Why Do Septic Systems Fail?

The primary reason a septic system fails is mucus accumulation over time, called “biomat” failure. The bacteria in our guts secrete a tremendous amount of mucus to protect their cell walls from the acids and enzymes in our stomach.  They produce a lot more mucus than almost any other bacteria.  And in the septic tank, they secrete more to protect themselves from oxygen, which can poison anaerobic bacteria.  So, even though our septic tanks keep the solids in the tank, that mucus becomes dissolved in the liquid portion of the waste and goes out into the leach trench. This means the tank does not keep it out of the leach field.  Over time, this mucus creates a slimy layer inside the leach trench where the liquid meets the soil. 

Also, if you do not pump your tank as often as you need, the scum and sludge layers get thicker and thicker.  The liquid layer between them disappears and septic solids, like toilet paper and feces, go out and clog lines, soil, and distribution boxes.

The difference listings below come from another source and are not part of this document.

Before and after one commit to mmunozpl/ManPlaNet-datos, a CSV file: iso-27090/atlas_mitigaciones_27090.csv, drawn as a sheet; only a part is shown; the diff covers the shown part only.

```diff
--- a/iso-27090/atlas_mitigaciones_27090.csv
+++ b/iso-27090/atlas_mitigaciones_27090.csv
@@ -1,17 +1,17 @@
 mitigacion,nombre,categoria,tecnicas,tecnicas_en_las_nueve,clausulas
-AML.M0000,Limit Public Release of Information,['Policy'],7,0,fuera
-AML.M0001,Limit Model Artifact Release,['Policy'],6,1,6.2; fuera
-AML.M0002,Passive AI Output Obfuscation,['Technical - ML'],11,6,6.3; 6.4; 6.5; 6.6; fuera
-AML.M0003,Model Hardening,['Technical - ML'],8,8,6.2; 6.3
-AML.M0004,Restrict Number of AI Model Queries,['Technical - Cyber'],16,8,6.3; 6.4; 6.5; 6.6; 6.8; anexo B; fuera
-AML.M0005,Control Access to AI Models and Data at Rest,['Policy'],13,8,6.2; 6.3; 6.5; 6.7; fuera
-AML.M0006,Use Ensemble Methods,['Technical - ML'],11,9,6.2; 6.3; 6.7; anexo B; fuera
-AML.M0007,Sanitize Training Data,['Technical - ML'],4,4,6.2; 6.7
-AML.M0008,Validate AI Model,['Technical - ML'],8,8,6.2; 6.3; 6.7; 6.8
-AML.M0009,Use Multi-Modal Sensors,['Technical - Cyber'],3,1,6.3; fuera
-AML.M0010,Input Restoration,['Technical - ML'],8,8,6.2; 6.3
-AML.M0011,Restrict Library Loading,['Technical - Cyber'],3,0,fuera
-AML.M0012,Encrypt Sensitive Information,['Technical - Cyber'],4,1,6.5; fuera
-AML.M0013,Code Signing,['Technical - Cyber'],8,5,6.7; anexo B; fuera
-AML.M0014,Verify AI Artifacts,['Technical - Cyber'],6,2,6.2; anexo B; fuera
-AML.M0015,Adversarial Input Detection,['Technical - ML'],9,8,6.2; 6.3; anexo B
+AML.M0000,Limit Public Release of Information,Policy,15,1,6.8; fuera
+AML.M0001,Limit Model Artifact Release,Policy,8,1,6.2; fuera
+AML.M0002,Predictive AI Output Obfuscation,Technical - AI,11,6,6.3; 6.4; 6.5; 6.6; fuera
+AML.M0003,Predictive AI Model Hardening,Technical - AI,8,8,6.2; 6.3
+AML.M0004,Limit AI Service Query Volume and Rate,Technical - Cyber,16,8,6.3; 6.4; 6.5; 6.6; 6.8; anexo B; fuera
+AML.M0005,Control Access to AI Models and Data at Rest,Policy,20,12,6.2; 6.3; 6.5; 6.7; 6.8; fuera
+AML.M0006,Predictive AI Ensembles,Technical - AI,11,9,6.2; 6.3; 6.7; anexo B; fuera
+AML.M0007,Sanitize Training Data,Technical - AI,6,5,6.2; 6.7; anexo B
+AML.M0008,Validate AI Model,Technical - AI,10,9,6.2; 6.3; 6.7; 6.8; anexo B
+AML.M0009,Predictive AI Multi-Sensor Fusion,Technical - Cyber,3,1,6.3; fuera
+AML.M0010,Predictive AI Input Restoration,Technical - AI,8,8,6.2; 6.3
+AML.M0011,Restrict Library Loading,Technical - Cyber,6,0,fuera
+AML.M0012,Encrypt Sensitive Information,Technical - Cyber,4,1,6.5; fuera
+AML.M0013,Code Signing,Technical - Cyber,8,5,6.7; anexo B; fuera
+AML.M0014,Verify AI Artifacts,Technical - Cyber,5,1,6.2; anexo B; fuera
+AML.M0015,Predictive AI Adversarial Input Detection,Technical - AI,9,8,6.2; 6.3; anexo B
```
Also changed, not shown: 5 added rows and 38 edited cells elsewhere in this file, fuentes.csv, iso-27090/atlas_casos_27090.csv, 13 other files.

Another source of failure is when homeowners are using antibiotics or chemotherapy agents.  These are designed to kill bacteria; if that happens, you don’t get the scum and sludge separation, and solids go out into the leach field. Homeowners also need to be careful not to rinse paint from working on the house or use excessive amounts of chlorine that can kill the tank.

Signs Your Septic System is Failing

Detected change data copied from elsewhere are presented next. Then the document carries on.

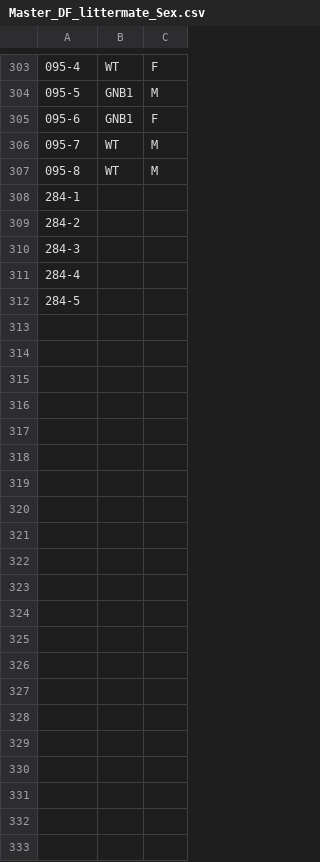
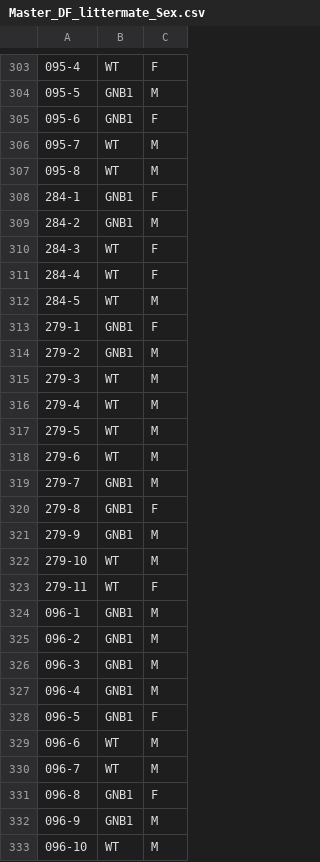
Before and after one commit to samuelgritz/Ephys-Analysis-Pipelines, a CSV file: Master_DF_littermate_Sex.csv, drawn as a sheet; only a part is shown, gaps mark what is left out; the diff names each change by its address in the sheet, - before the commit and + after, or states it on an @@ line.

```diff
--- a/Master_DF_littermate_Sex.csv
+++ b/Master_DF_littermate_Sex.csv
-B308:B309: (empty)
+B308:B309: GNB1
-C308: (empty)
+C308: F
-C309: (empty)
+C309: M
-B310:B312: (empty)
+B310:B312: WT
-C310:C311: (empty)
+C310:C311: F
-C312: (empty)
+C312: M
+row 313: 279-1 | GNB1 | F
+row 314: 279-2 | GNB1 | M
+row 315: 279-3 | WT | M
+row 316: 279-4 | WT | M
+row 317: 279-5 | WT | M
+row 318: 279-6 | WT | M
+row 319: 279-7 | GNB1 | M
+row 320: 279-8 | GNB1 | F
+row 321: 279-9 | GNB1 | M
+row 322: 279-10 | WT | M
+row 323: 279-11 | WT | F
+row 324: 096-1 | GNB1 | M
+row 325: 096-2 | GNB1 | M
+row 326: 096-3 | GNB1 | M
+row 327: 096-4 | GNB1 | M
+row 328: 096-5 | GNB1 | F
+row 329: 096-6 | WT | M
+row 330: 096-7 | WT | M
+row 331: 096-8 | GNB1 | F
+row 332: 096-9 | GNB1 | M
+row 333: 096-10 | WT | M
```
Also changed, not shown: 15 other files.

There are many indicators that your septic system is starting to have problems. The earliest sign your septic system is failing is often evidence of green lush grass over the leach trenches when the rest of the lawn is drier. The next sign of incipient failure is when you open a tank and see the level of liquid in the tank higher than the bottom of the pipe that leaves the tank. This shows that the leach field trench is full.  Sometimes, you will see seepage coming up into the yard. The ultimate clue is when your plumbing backs up into the house. It’s important to be aware of any changes in how your septic system is behaving, as cleaning up after the plumbing backs into the house is an incredibly unpleasant task. 

What to Do if Your Septic System is Failing?

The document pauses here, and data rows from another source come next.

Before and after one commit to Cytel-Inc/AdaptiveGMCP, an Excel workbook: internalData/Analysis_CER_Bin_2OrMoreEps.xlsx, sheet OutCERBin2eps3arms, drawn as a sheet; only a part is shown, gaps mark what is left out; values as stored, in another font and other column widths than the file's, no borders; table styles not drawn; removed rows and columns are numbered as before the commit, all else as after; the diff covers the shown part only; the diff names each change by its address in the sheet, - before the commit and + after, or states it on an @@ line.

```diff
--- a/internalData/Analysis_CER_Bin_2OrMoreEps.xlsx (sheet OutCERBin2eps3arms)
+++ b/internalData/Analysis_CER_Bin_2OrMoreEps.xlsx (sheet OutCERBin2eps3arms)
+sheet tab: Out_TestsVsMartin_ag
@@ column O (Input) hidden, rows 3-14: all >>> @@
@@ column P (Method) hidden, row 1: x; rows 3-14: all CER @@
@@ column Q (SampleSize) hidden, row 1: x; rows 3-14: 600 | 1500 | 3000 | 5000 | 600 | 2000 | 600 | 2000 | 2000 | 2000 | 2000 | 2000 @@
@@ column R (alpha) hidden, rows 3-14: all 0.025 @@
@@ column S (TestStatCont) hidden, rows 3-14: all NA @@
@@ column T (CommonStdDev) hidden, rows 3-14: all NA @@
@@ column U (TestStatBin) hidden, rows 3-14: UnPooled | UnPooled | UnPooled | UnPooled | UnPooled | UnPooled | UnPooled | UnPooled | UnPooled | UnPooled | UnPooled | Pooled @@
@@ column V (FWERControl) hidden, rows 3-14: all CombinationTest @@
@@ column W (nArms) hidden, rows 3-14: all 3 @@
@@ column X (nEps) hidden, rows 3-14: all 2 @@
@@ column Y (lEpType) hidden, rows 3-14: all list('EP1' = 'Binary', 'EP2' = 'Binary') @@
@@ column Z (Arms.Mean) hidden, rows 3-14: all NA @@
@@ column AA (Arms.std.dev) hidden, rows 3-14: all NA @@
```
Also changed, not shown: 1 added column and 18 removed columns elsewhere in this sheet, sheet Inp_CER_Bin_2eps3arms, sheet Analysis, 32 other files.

Typically, the first thing you should do if your septic system is having problems is pumping the tank.  Next, you can jet out the leach lines to remove some of the sludge if needed.

At this time, the SludgeHammer can be introduced to completely clean and preserve the soil for the future. The SludgeHammer ABG goes directly into the septic tank, typically in the first chamber.  Air is delivered to the unit via PVC pipe from a small whisper-blower near the house.  This only draws about 50 watts of electricity.  The SludgeHammer Blend™ bacteria are placed in the unit and then grow in the tank, cleaning the liquid and eliminating odors.  They then go out into the leach trench and consume the slimy biomat clogging the soil. The SludgeHammer can be used to rejuvenate any leach field that is clogged with biomat.  However, it will not fix structural issues such as broken pipes.  

What Makes SludgeHammer Different From Other Septic Solutions?

wastewater treatment services

Until the invention of the SludgeHammer, the only way to fix failed leach systems was to dig them up and replace them.  In mature landscaping, this was an incredibly expensive disaster.  SludgeHammer uses biology to fix a biological problem.  It works quietly inside the tank using air from a blower that the homeowner cannot even hear.  No heavy equipment is used, so the landscaping will not damage.  The odors in the septic system disappear because it is no longer a “septic” tank.  The bacteria recover and then protect the leach field soil, much like an insurance policy.  The quality of the liquid improves to the point where it now becomes a valuable commodity and can be recovered with irrigation systems like sub-surface drip, which both waters and fertilizes landscape vegetation. 

The SludgeHammer provides aeration, mixing, and food from the waste so the bacteria inside can flourish in the tank, and then we have a steady supply to send out the leach field soil.  With the power of the SludgeHammer, all your clogging problems will be solved! Contact us today, and we’ll connect you to one of our approved and qualified distributors and installers.